I was a late convert to Ted. As many of you know, I was a Republican for the first 21 years or so of my life. And so I disliked Kennedy purely for ignorant ideological reasons. He was the boogeyman liberal -- the icon of the enemy.
I even saw him once at a Harvard-Yale tailgate, and he wasn't exactly an impressive specimen up close. (I'd like to think that seeing him at the tailgate made me start gradually liking him on some subconscious level).
And even after my long journey from conservative to shrill, the old ideological distaste for Kennedy lingered. I still felt the need to be able to point to someone and say, "well, I've changed but I'm no Ted Kennedy liberal," or some nonsense like that.
In time, I gradually learned more about him. And I can honestly say that, today, I revere him. To me, he embodies everything a progressive politician should be. And I'm ashamed for not recognizing it earlier.

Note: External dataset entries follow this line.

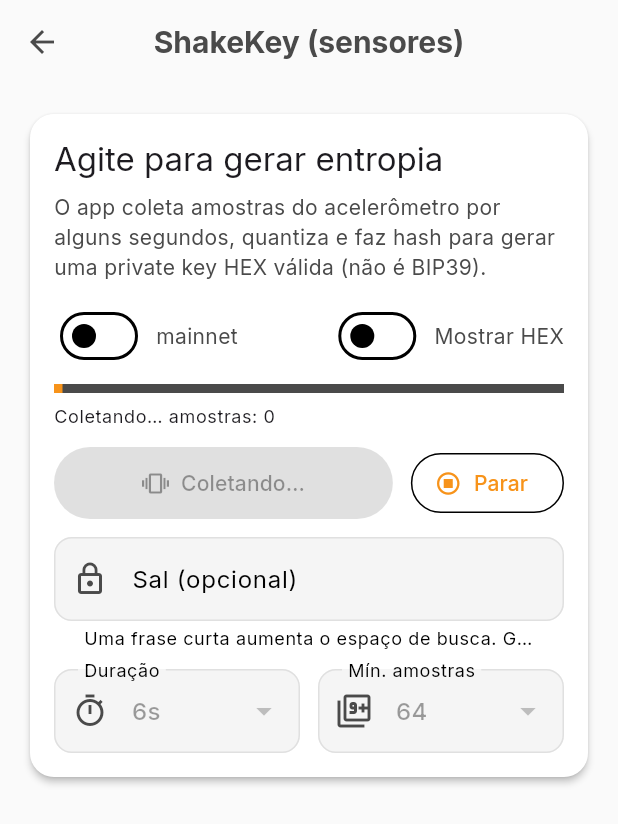
After one commit to rafaelfernandesx/btcaddress, a Flutter app: the ShakeKeyScreen screen opened directly, after a tap on "Iniciar coleta", on a phone screen of 412 x 824 dp. The commit adds this screen. Shown: the top 824 px of the screen. Run offline on Flutter 3.47's test engine with Material 3 defaults, Android fonts, the phone set to English and light mode, and no system bars; our stand-ins replace dio, file_picker, google_fonts, hex, qr_flutter, sensors_plus and 2 more; missing offline and left inert: bip32, bip39, bs58check, pointycastle; accounts and stored records are empty.

Commit message:
feat: adicionar lógica de geração de ShakeKey com coleta de amostras do acelerômetro e tela correspondente

```diff
--- /dev/null
+++ b/lib/bitcoin/shake_key.dart
@@ -0,0 +1,106 @@
+import 'dart:convert';
+import 'dart:typed_data';
+
+import 'package:crypto/crypto.dart';
+import 'package:hex/hex.dart';
+
+class ShakeSample {
+  final double x;
+  final double y;
+  final double z;
+
+  const ShakeSample({
+    required this.x,
+    required this.y,
+    required this.z,
+  });
+}
+
+class ShakeKeyMaterial {
+  final String seedText;
+  final String privateKeyHex;
+
+  const ShakeKeyMaterial({
+    required this.seedText,
+    required this.privateKeyHex,
+  });
+}
+
+class ShakeKeyGenerator {
+  static final BigInt _secp256k1N = BigInt.parse(
+    'FFFFFFFFFFFFFFFFFFFFFFFFFFFFFFFEBAAEDCE6AF48A03BBFD25E8CD0364141',
+    radix: 16,
+  );
+
+  /// Gera uma seed (texto) e uma private key (HEX) a partir de amostras do
+  /// acelerômetro.
+  ///
+  /// Fluxo:
+  /// - Quantiza (x,y,z) em int16 com escala (padrão: 1000)
+  /// - Serializa em bytes
+  /// - SHA-256(dados || salt)
+  /// - SeedText = shake:base64url(digest)
+  /// - PrivateKeyHex = SHA-256(digest || counter) até cair em 1..(n-1)
+  static ShakeKeyMaterial fromSamples(
+    List<ShakeSample> samples, {
+    String salt = '',
+    int minSamples = 64,
+    int quantizationScale = 1000,
+  }) {
+    if (samples.length < minSamples) {
+      throw FormatException('Amostras insuficientes (mínimo: $minSamples).');
+    }
+
+    final encoded = _encodeSamples(samples, quantizationScale: quantizationScale);
+    final mixed = Uint8List.fromList(<int>[...encoded, ...utf8.encode(salt)]);
+    final digest = Uint8List.fromList(sha256.convert(mixed).bytes);
+
+    final seedText = 'shake:${base64Url.encode(digest)}';
+    final privateKeyHex = _derivePrivateKeyHex(digest);
+
+    return ShakeKeyMaterial(seedText: seedText, privateKeyHex: privateKeyHex);
+  }
+
+  static Uint8List _encodeSamples(
+    List<ShakeSample> samples, {
+    required int quantizationScale,
+  }) {
+    final out = BytesBuilder();
+    for (final s in samples) {
+      out.add(_i16be((s.x * quantizationScale).round()));
+      out.add(_i16be((s.y * quantizationScale).round()));
+      out.add(_i16be((s.z * quantizationScale).round()));
+    }
+    return out.toBytes();
+  }
+
+  static List<int> _i16be(int v) {
+    final clamped = v.clamp(-32768, 32767);
+    final u = clamped & 0xFFFF;
+    return [(u >> 8) & 0xFF, u & 0xFF];
+  }
+
+  static String _derivePrivateKeyHex(Uint8List digest) {
+    for (int counter = 0; counter < 4096; counter++) {
+      final bytes = BytesBuilder();
+      bytes.add(digest);
+      bytes.add(_u32be(counter));
+      final candidate = Uint8List.fromList(sha256.convert(bytes.toBytes()).bytes);
+      final hex = HEX.encode(candidate);
+      final k = BigInt.parse(hex, radix: 16);
+      if (k == BigInt.zero) continue;
+      if (k >= _secp256k1N) continue;
+      return hex;
+    }
+    throw StateError('Falha ao derivar uma private key válida.');
+  }
+
+  static List<int> _u32be(int v) {
+    return [
+      (v >> 24) & 0xFF,
+      (v >> 16) & 0xFF,
+      (v >> 8) & 0xFF,
+      v & 0xFF,
+    ];
+  }
+}
--- a/lib/main.dart
+++ b/lib/main.dart
@@ -12,6 +12,7 @@ import 'package:btcaddress/screens/image_hash_screen.dart';
 import 'package:btcaddress/screens/pixel_key_screen.dart';
 import 'package:btcaddress/screens/puzzle_lab_screen.dart';
 import 'package:btcaddress/screens/qr_mix_screen.dart';
+import 'package:btcaddress/screens/shake_key_screen.dart';
 import 'package:btcaddress/screens/split_key_screen.dart';
 import 'package:btcaddress/screens/tap_key_screen.dart';
 import 'package:btcaddress/services/blockchain_service.dart';
@@ -329,6 +330,19 @@ class _MyHomePageState extends State<MyHomePage> with SingleTickerProviderStateM
             context,
             MaterialPageRoute(
               builder: (_) => const ImageHashScreen(),
+            ),
+          );
+        },
+      ),
+      (
+        icon: Icons.vibration_outlined,
+        title: 'ShakeKey',
+        subtitle: 'Agite (sensores)',
+        onTap: () {
+          Navigator.push(
+            context,
+            MaterialPageRoute(
+              builder: (_) => const ShakeKeyScreen(),
             ),
           );
         },
--- /dev/null
+++ b/lib/screens/shake_key_screen.dart
@@ -0,0 +1,385 @@
+import 'dart:async';
+
+import 'package:btcaddress/bitcoin/shake_key.dart';
+import 'package:btcaddress/btc_tool.dart';
+import 'package:btcaddress/theme/app_theme.dart';
+import 'package:btcaddress/widgets/copyable_textfield.dart';
+import 'package:btcaddress/widgets/qr_code_dialog.dart';
+import 'package:flutter/material.dart';
+import 'package:sensors_plus/sensors_plus.dart';
+
+class ShakeKeyScreen extends StatefulWidget {
+  const ShakeKeyScreen({super.key});
+
+  @override
+  State<ShakeKeyScreen> createState() => _ShakeKeyScreenState();
+}
+
+class _ShakeKeyScreenState extends State<ShakeKeyScreen> {
+  final _saltController = TextEditingController();
+
+  final _seedController = TextEditingController();
+  final _privHexController = TextEditingController();
+  final _legacyController = TextEditingController();
+  final _compressedController = TextEditingController();
+  final _bech32Controller = TextEditingController();
+  final _taprootController = TextEditingController();
+
+  final List<ShakeSample> _samples = [];
+
+  StreamSubscription<AccelerometerEvent>? _sub;
+  Timer? _timer;
+
+  bool _isCollecting = false;
+  bool _testnet = false;
+  bool _showSecret = false;
+
+  int _durationSeconds = 6;
+  int _minSamples = 64;
+
+  DateTime? _startedAt;
+  String _error = '';
+
+  @override
+  void dispose() {
+    _stopCollecting();
+    _saltController.dispose();
+    _seedController.dispose();
+    _privHexController.dispose();
+    _legacyController.dispose();
+    _compressedController.dispose();
+    _bech32Controller.dispose();
+    _taprootController.dispose();
+    super.dispose();
+  }
+
+  void _clearResult() {
+    _seedController.clear();
+    _privHexController.clear();
+    _legacyController.clear();
+    _compressedController.clear();
+    _bech32Controller.clear();
+    _taprootController.clear();
+  }
+
+  Future<void> _startCollecting() async {
+    _stopCollecting();
+
+    setState(() {
+      _samples.clear();
+      _error = '';
+      _clearResult();
+      _isCollecting = true;
+      _startedAt = DateTime.now();
+    });
+
+    _sub = accelerometerEventStream().listen(
+      (event) {
+        if (!_isCollecting) return;
+        _samples.add(ShakeSample(x: event.x, y: event.y, z: event.z));
+        if (_samples.length % 8 == 0 && mounted) {
+          setState(() {});
+        }
+      },
+      onError: (e) {
+        if (!mounted) return;
+        setState(() {
+          _error = e.toString();
+          _isCollecting = false;
+        });
+      },
+    );
+
+    _timer = Timer(Duration(seconds: _durationSeconds), () {
+      _stopCollecting();
+      _generate();
+    });
+  }
+
+  void _stopCollecting() {
+    _timer?.cancel();
+    _timer = null;
+    _sub?.cancel();
+    _sub = null;
+
+    if (_isCollecting && mounted) {
+      setState(() {
+        _isCollecting = false;
+      });
+    } else {
+      _isCollecting = false;
+    }
+  }
+
+  void _generate() {
+    try {
+      final material = ShakeKeyGenerator.fromSamples(
+        List<ShakeSample>.from(_samples),
+        salt: _saltController.text,
+        minSamples: _minSamples,
+      );
+
+      final btc = BitcoinTOOL();
+      if (_testnet) btc.setNetworkPrefix('6f');
+      btc.setPrivateKeyHex(material.privateKeyHex);
+
+      setState(() {
+        _seedController.text = material.seedText;
+        _privHexController.text = material.privateKeyHex;
+        _legacyController.text = btc.getAddress(false);
+        _compressedController.text = btc.getAddress(true);
+        _bech32Controller.text = btc.getBech32Address();
+        _taprootController.text = btc.getTaprootAddress();
+        _error = '';
+      });
+    } catch (e) {
+      setState(() {
+        _error = e.toString();
+        _clearResult();
+      });
+    }
+  }
+
+  double get _progress {
+    final start = _startedAt;
+    if (!_isCollecting || start == null) return 0;
+    final elapsedMs = DateTime.now().difference(start).inMilliseconds;
+    final totalMs = (_durationSeconds * 1000).clamp(1, 1 << 31);
+    return (elapsedMs / totalMs).clamp(0.0, 1.0);
+  }
+
+  @override
+  Widget build(BuildContext context) {
+    final samplesCount = _samples.length;
+
+    return Scaffold(
+      appBar: AppBar(
+        title: const Text('ShakeKey (sensores)'),
+      ),
+      body: ListView(
+        padding: const EdgeInsets.all(16),
+        children: [
+          Card(
+            child: Padding(
+              padding: const EdgeInsets.all(16),
+              child: Column(
+                crossAxisAlignment: CrossAxisAlignment.start,
+                children: [
+                  Text(
+                    'Agite para gerar entropia',
+                    style: Theme.of(context).textTheme.titleLarge,
+                  ),
+                  const SizedBox(height: 8),
+                  Text(
+                    'O app coleta amostras do acelerômetro por alguns segundos, quantiza e faz hash para gerar uma private key HEX válida (não é BIP39).',
+                    style: Theme.of(context).textTheme.bodyMedium,
+                  ),
+                  const SizedBox(height: 12),
+                  Row(
+                    children: [
+                      Switch.adaptive(
+                        value: _testnet,
+                        onChanged: (v) => setState(() => _testnet = v),
+                      ),
+                      const SizedBox(width: 8),
+                      Text(_testnet ? 'testnet' : 'mainnet'),
+                      const Spacer(),
+                      Switch.adaptive(
+                        value: _showSecret,
+                        onChanged: (v) => setState(() => _showSecret = v),
+                      ),
+                      const SizedBox(width: 8),
+                      const Text('Mostrar HEX'),
+                    ],
+                  ),
+                  const SizedBox(height: 8),
+                  LinearProgressIndicator(
+                    value: _isCollecting ? _progress : null,
+                    minHeight: 6,
+                  ),
+                  const SizedBox(height: 8),
+                  Text(
+                    _isCollecting ? 'Coletando… amostras: $samplesCount' : 'Pronto. Amostras coletadas: $samplesCount',
+                    style: Theme.of(context).textTheme.bodySmall,
+                  ),
+                  const SizedBox(height: 12),
+                  Row(
+                    children: [
+                      Expanded(
+                        child: FilledButton.icon(
+                          style: FilledButton.styleFrom(
+                            backgroundColor: AppTheme.primaryColor,
+                            padding: const EdgeInsets.symmetric(vertical: 14),
+                          ),
+                          onPressed: _isCollecting ? null : _startCollecting,
+                          icon: const Icon(Icons.vibration_outlined),
+                          label: Text(_isCollecting ? 'Coletando…' : 'Iniciar coleta'),
+                        ),
+                      ),
+                      const SizedBox(width: 12),
+                      OutlinedButton.icon(
+                        onPressed: _isCollecting
+                            ? () {
+                                _stopCollecting();
+                              }
+                            : () {
+                                setState(() {
+                                  _samples.clear();
+                                  _saltController.clear();
+                                  _error = '';
+                                  _clearResult();
+                                });
+                              },
+                        icon: const Icon(Icons.stop_circle_outlined),
+                        label: Text(_isCollecting ? 'Parar' : 'Limpar'),
+                      ),
+                    ],
+                  ),
+                  const SizedBox(height: 12),
+                  TextField(
+                    controller: _saltController,
+                    decoration: const InputDecoration(
+                      labelText: 'Sal (opcional)',
+                      prefixIcon: Icon(Icons.lock_outline),
+                      helperText: 'Uma frase curta aumenta o espaço de busca. Guarde se quiser reproduzir.',
+                    ),
+                    onChanged: (_) => _clearResult(),
+                  ),
+                  const SizedBox(height: 12),
+                  Row(
+                    children: [
+                      Expanded(
+                        child: DropdownButtonFormField<int>(
+                          initialValue: _durationSeconds,
+                          decoration: const InputDecoration(
+                            labelText: 'Duração',
+                            prefixIcon: Icon(Icons.timer_outlined),
+                          ),
+                          items: const [
+                            DropdownMenuItem(value: 4, child: Text('4s')),
+                            DropdownMenuItem(value: 6, child: Text('6s')),
+                            DropdownMenuItem(value: 8, child: Text('8s')),
+                            DropdownMenuItem(value: 10, child: Text('10s')),
+                          ],
+                          onChanged: _isCollecting
+                              ? null
+                              : (v) {
+                                  if (v == null) return;
+                                  setState(() => _durationSeconds = v);
+                                },
+                        ),
+                      ),
+                      const SizedBox(width: 12),
+                      Expanded(
+                        child: DropdownButtonFormField<int>(
+                          initialValue: _minSamples,
+                          decoration: const InputDecoration(
+                            labelText: 'Mín. amostras',
+                            prefixIcon: Icon(Icons.filter_9_plus_outlined),
+                          ),
+                          items: const [
+                            DropdownMenuItem(value: 32, child: Text('32')),
+                            DropdownMenuItem(value: 64, child: Text('64')),
+                            DropdownMenuItem(value: 96, child: Text('96')),
+                            DropdownMenuItem(value: 128, child: Text('128')),
+                          ],
+                          onChanged: _isCollecting
+                              ? null
+                              : (v) {
+                                  if (v == null) return;
+                                  setState(() => _minSamples = v);
+                                },
+                        ),
+                      ),
+                    ],
+                  ),
+                  if (_error.isNotEmpty) ...[
+                    const SizedBox(height: 12),
+                    Text(
+                      _error,
+                      style: TextStyle(color: Theme.of(context).colorScheme.error),
+                    ),
+                  ],
+                ],
+              ),
+            ),
+          ),
+          const SizedBox(height: 16),
+          if (_seedController.text.isNotEmpty)
+            Card(
+              child: Padding(
+                padding: const EdgeInsets.all(16),
+                child: Column(
+                  crossAxisAlignment: CrossAxisAlignment.start,
+                  children: [
+                    Row(
+                      children: [
+                        Expanded(
+                          child: Text(
+                            'Resultado',
+                            style: Theme.of(context).textTheme.titleLarge,
+                          ),
+                        ),
+                        IconButton(
+                          tooltip: 'Mostrar QR da seed',
+                          icon: const Icon(Icons.qr_code),
+                          onPressed: () {
+                            showDialog(
+                              context: context,
+                              builder: (_) => QRCodeDialog(
+                                data: _seedController.text,
+                                title: 'Seed (ShakeKey)',
+                              ),
+                            );
+                          },
+                        ),
+                      ],
+                    ),
+                    const SizedBox(height: 12),
+                    CopyableTextField(
+                      controller: _seedController,
+                      label: 'Seed (texto)',
+                      prefixIcon: Icons.text_snippet_outlined,
+                    ),
+                    const SizedBox(height: 12),
+                    if (_showSecret)
+                      CopyableTextField(
+                        controller: _privHexController,
+                        label: 'PrivateKey (HEX)',
+                        prefixIcon: Icons.vpn_key_outlined,
+                      )
+                    else
+                      const Text('HEX oculto (ative “Mostrar HEX”).'),
+                    const SizedBox(height: 12),
+                    CopyableTextField(
+                      controller: _legacyController,
+                      label: 'P2PKH (legacy)',
+                      prefixIcon: Icons.account_balance_wallet_outlined,
+                    ),
+                    const SizedBox(height: 12),
+                    CopyableTextField(
+                      controller: _compressedController,
+                      label: 'P2PKH (compressed)',
+                      prefixIcon: Icons.compress,
+                    ),
+                    const SizedBox(height: 12),
+                    CopyableTextField(
+                      controller: _bech32Controller,
+                      label: 'Bech32 (P2WPKH)',
+                      prefixIcon: Icons.qr_code_2_outlined,
+                    ),
+                    const SizedBox(height: 12),
+                    CopyableTextField(
+                      controller: _taprootController,
+                      label: 'Taproot (P2TR)',
+                      prefixIcon: Icons.bolt_outlined,
+                    ),
+                  ],
+                ),
+              ),
+            ),
+        ],
+      ),
+    );
+  }
+}
--- a/pubspec.yaml
+++ b/pubspec.yaml
@@ -47,6 +47,7 @@ dependencies:
   bip32: ^2.0.0
   bs58check: ^1.0.2
   file_picker: ^8.3.1
+  sensors_plus: ^6.1.1
 
 dev_dependencies:
   flutter_test:
```
Also changed, not shown: pubspec.lock, 1 other file.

What's most striking about Kennedy is that he dedicated his life to helping people who he had no reason to help. As russell noted in the comments yesterday, he could have had a very nice life yachting, and reading books, and traveling. But he didn't do that. He spent decades in the Senate fighting -- truly fighting -- for people who most needed help, who most needed a voice. Unlike so many legislators, he wasn't the voice of the already-enfranchised. He was, in this sense, a universal Senator for those with no champion, with no lobby. Those people were the focus of his efforts.
I also revere him as a student of politics. On some level, everyone here loves politics, and believes in it. Otherwise, you'd be doing other things with your time. It's easy, though, to wonder at time if it's all futile (see, e.g., David Simon). Revered leaders inevitably disappoint; institutional realities weigh down ideals. And as much as I love politics, it's easy to get down about it.
Kennedy, though, is one of those people who reaffirms my faith in the idea of politics. That idea being that we can choose to fight for the right things, and that our choice can eventually help people. That's what politics should be all about.
Kennedy showed it was possible. Here's a man with unapologetic and uncompromising beliefs, who channeled those beliefs through an extremely arcane legislative process to create laws that truly helped people -- people without a K Street lobby, people who he personally had no reason in the world to be helping. But he helped them anyway.
And it's not just about the dreamy abstract ideals, Kennedy would also rip you one if that's what the politics required. If that's what it took to translate these values into concrete policy. And I'd be lying if I said I didn't really enjoy that part of politics too.
The man had his faults. All of us do. And it's easy to lapse into sentimental hagiography after someone dies. But still, he deserves an enormous amount of praise. His sweat is entwined with the text of every major piece of progressive legislation since the 60s. He chose to fight for things, and, if I may, he got shit done.
And it's heartbreaking that he couldn't live to see the final triumph on health care. And I frankly wouldn't be all that surprised to see him crawl out of his grave to vote "Yea" when the time comes. But if his passing ultimately helps make universal health care a reality, then that would be a quite fitting coda indeed.
Thanks Senator -- if only everyone chose to fight so long and so hard for the right reasons...